The purpose of me writing this was to remind most of you of the less fortunate in our society. I AM NOT ONE OF THEM! I wanted you to remember how big of a deal it was to go out to eat with your family when you were young. Many of you were probably smiling and thinking how your childhood experiences were similar when it came to eating out. Try not to lose that feeling, but more importantly remember how fortunate you are.The next time you are complaining about your airfare, layover, AIRbnb location or ammenities, think about how many people never even have the opportunity to endure the “stress” and hardship you’re feeling in those moments. Consider yourself lucky that these are the source of some of your problems and stressors in life.

Additionally, think about those families and people that might annoy you when you’re trying to enjoy some of those pleasures in life. The next time you get frustrated because people are being loud and acting inappropriately at a hotel, stop and ask yourself if they are the type of people that likely get to experience this much in their lives. The same thing when you’re at a restaurant and a family may be acting loud or inappropriate. Is this a place or opportunity that this family gets to experience on a regular basis? A lot of their behaviors and your distress might be explained if you just stop and think before you complain. Heck, I remember running around hotels like I was in a castle as a kid. A night or two in a Holidome was legitamately the pinnacle of my youth.

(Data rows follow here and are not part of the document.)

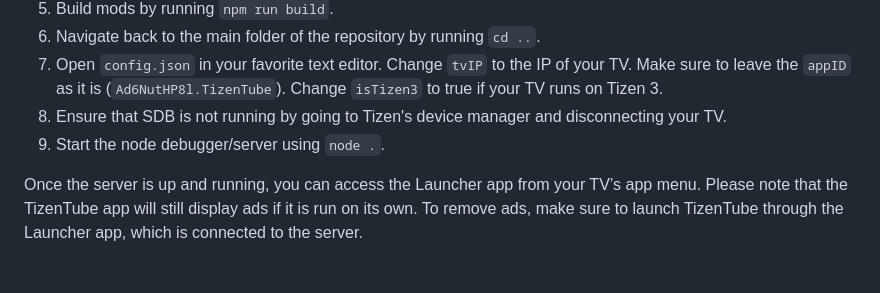
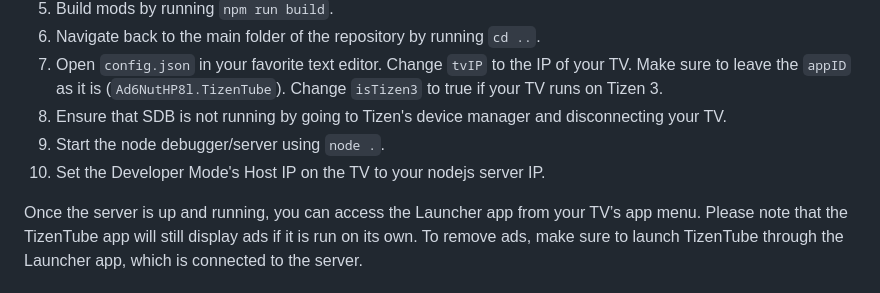
Before and after one commit to reisxd/TizenTube, a Markdown page: README.md, the part around the change. Rendered like a GitHub page.

```diff
--- a/README.md
+++ b/README.md
@@ -39,6 +39,7 @@ After completing these steps, installing apps is complete! You should be able to
 7. Open `config.json` in your favorite text editor. Change `tvIP` to the IP of your TV. Make sure to leave the `appID` as it is (`Ad6NutHP8l.TizenTube`). Change `isTizen3` to true if your TV runs on Tizen 3.
 8. Ensure that SDB is not running by going to Tizen's device manager and disconnecting your TV.
 9. Start the node debugger/server using `node .`.
+10. Set the Developer Mode's Host IP on the TV to your nodejs server IP.
 
 Once the server is up and running, you can access the Launcher app from your TV’s app menu. Please note that the TizenTube app will still display ads if it is run on its own. To remove ads, make sure to launch TizenTube through the Launcher app, which is connected to the server.
 
```
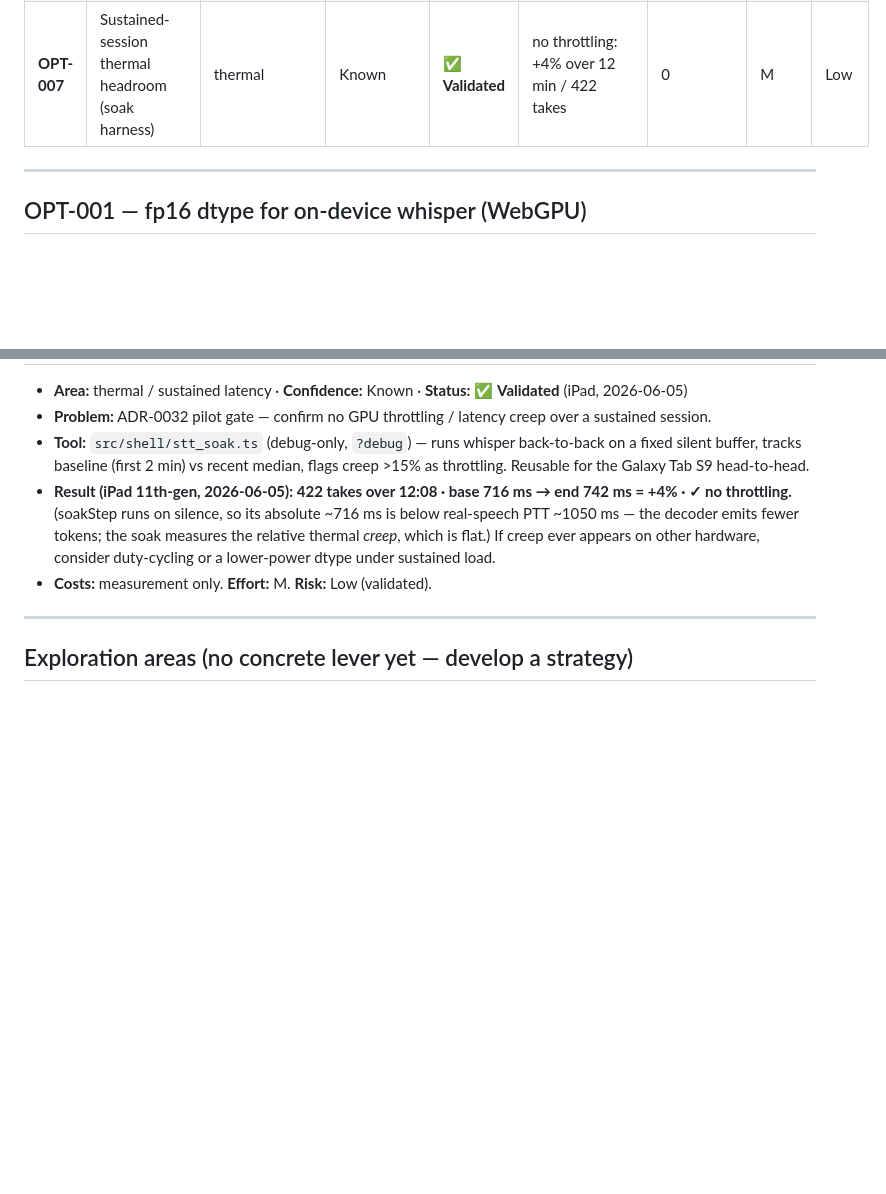
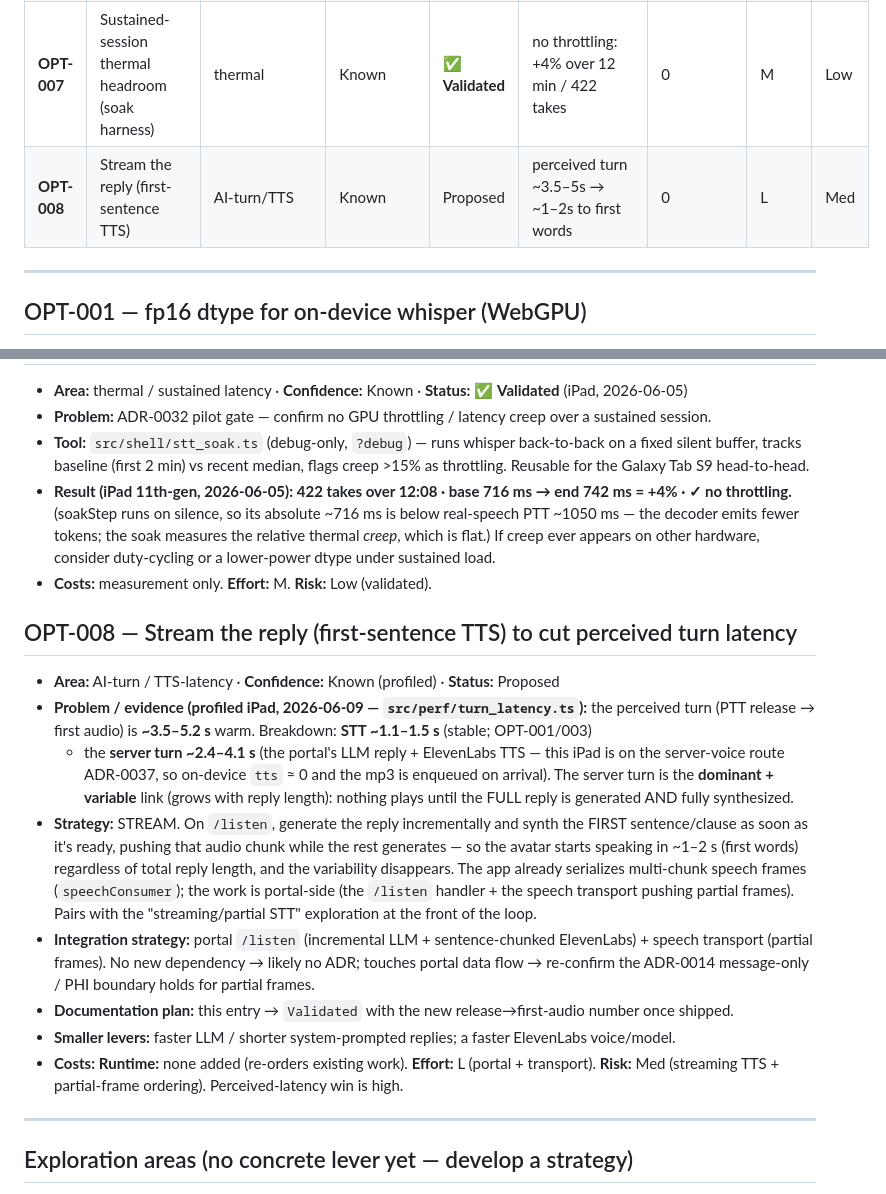
Before and after one commit to medsim-vrai/MedSim, a Markdown page: vrai-faces/docs/OPTIMIZATION-REGISTER.md, 2 parts joined by grey strips. GitHub-like rendering; blank space fills up the shorter version.

Commit message:
docs(opt): bedside-loop latency profiled — STT dialed, server turn dominates; add OPT-008 (stream reply)
Profiled on iPad (turn_latency): perceived turn ~3.5-5.2s warm = STT ~1.1-1.5s (stable, OPT-001/003) + server turn ~2.4-4.1s (portal LLM + ElevenLabs TTS; server-voice route ADR-0037 so on-device tts~0). The server turn is the dominant + variable link. New OPT-008: stream the reply / first-sentence TTS so the avatar starts speaking in ~1-2s regardless of reply length (portal-side). STT needs no more work.

Co-Authored-By: Claude Opus 4.8 <noreply@anthropic.com>

```diff
--- a/vrai-faces/docs/OPTIMIZATION-REGISTER.md
+++ b/vrai-faces/docs/OPTIMIZATION-REGISTER.md
@@ -57,6 +57,7 @@ the Track 5+ roadmap, re-run each milestone.
 | **OPT-005** | Per-capability model shipping (q8 vs fp16) | bundle-size | Likely | Watch | avoid precaching unused variant | up to −76 MB/device | M | Low |
 | **OPT-006** | Whisper decoder generation tuning | STT-latency | Exploratory | Proposed | trim decoder tokens (minor) | 0 | S | Low |
 | **OPT-007** | Sustained-session thermal headroom (soak harness) | thermal | Known | **✅ Validated** | no throttling: +4% over 12 min / 422 takes | 0 | M | Low |
+| **OPT-008** | Stream the reply (first-sentence TTS) | AI-turn/TTS | Known | Proposed | perceived turn ~3.5–5s → ~1–2s to first words | 0 | L | Med |
 
 ---
 
@@ -212,6 +213,29 @@ the Track 5+ roadmap, re-run each milestone.
   appears on other hardware, consider duty-cycling or a lower-power dtype under sustained load.
 - **Costs:** measurement only. **Effort:** M. **Risk:** Low (validated).
 
+## OPT-008 — Stream the reply (first-sentence TTS) to cut perceived turn latency
+
+- **Area:** AI-turn / TTS-latency · **Confidence:** Known (profiled) · **Status:** Proposed
+- **Problem / evidence (profiled iPad, 2026-06-09 — `src/perf/turn_latency.ts`):** the perceived turn
+  (PTT release → first audio) is **~3.5–5.2 s** warm. Breakdown: **STT ~1.1–1.5 s** (stable; OPT-001/003)
+  + the **server turn ~2.4–4.1 s** (the portal's LLM reply + ElevenLabs TTS — this iPad is on the
+  server-voice route ADR-0037, so on-device `tts` ≈ 0 and the mp3 is enqueued on arrival). The server
+  turn is the **dominant + variable** link (grows with reply length): nothing plays until the FULL reply
+  is generated AND fully synthesized.
+- **Strategy:** STREAM. On `/listen`, generate the reply incrementally and synth the FIRST sentence/clause
+  as soon as it's ready, pushing that audio chunk while the rest generates — so the avatar starts speaking
+  in ~1–2 s (first words) regardless of total reply length, and the variability disappears. The app
+  already serializes multi-chunk speech frames (`speechConsumer`); the work is portal-side (the `/listen`
+  handler + the speech transport pushing partial frames). Pairs with the "streaming/partial STT"
+  exploration at the front of the loop.
+- **Integration strategy:** portal `/listen` (incremental LLM + sentence-chunked ElevenLabs) + speech
+  transport (partial frames). No new dependency → likely no ADR; touches portal data flow → re-confirm
+  the ADR-0014 message-only / PHI boundary holds for partial frames.
+- **Documentation plan:** this entry → `Validated` with the new release→first-audio number once shipped.
+- **Smaller levers:** faster LLM / shorter system-prompted replies; a faster ElevenLabs voice/model.
+- **Costs:** **Runtime:** none added (re-orders existing work). **Effort:** L (portal + transport).
+  **Risk:** Med (streaming TTS + partial-frame ordering). Perceived-latency win is high.
+
 ---
 
 ## Exploration areas (no concrete lever yet — develop a strategy)
```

When we were kids, McDonalds used to have outdoor playgrounds! That’s because going to McDonalds was a big deal, and as kids it was an area where we could be a mess without disrupting others that wanted to eat. During that time, there were still people who looked down on fast food as something that was beneathe them or substandard. They didn’t want to go to those places because the food wasn’t up to par and the dining experience was overrun by families that shouldn’t be there. Now they have enclosed those areas so parents can watch over their kids while not disrupting other familes, but it is the same concept. It’s a way of separating those who might not know how to behave in a certain environment from those that simply want to dine in and have a quiet conversation.

My biggest ask for society is that we all try to keep a perspective to things in our life. While my experiences have shaped me, it doesn’t make me normal or right. Yes, it annoys me when I have to listen to people complain about travel experiences that I’ll never have, but I respect the fact that they have earned the financial opportunities to enjoy those things in life and want the best experience. However, I hope that while any of us enjoy things this holiday season and beyond, always remember that there are those in this world that would give anything to experience what we are complaining about. Going out to eat will always be a big deal to some people in our society.

Published by mikegallo314

I have been in education for over 20 years, and it has been an amazing and rewarding career. I grew up on the east side of St. Louis, and I'm an avid sports fan. My three biggest addictions in life are the St. Louis Cardinals, St. Louis Blues, and University of Illinois athletics. I love listening to rock blues, and americana styled music. Throughout the years I have coached boys and girls basketball from the youth levels to the varsity level, and the last 10 years I have coached travel baseball. I have a passion for writing, and a long list of experiences and topics that I like to share my thoughts on. The best part about writing, are the conversations and thoughts that are shared as a result.

Leave a Reply

Fill in your details below or click an icon to log in:

WordPress.com Logo

You are commenting using your WordPress.com account. Log Out /  Change )

Twitter picture

You are commenting using your Twitter account. Log Out /  Change )

Facebook photo

You are commenting using your Facebook account. Log Out /  Change )

Connecting to %s

%d bloggers like this: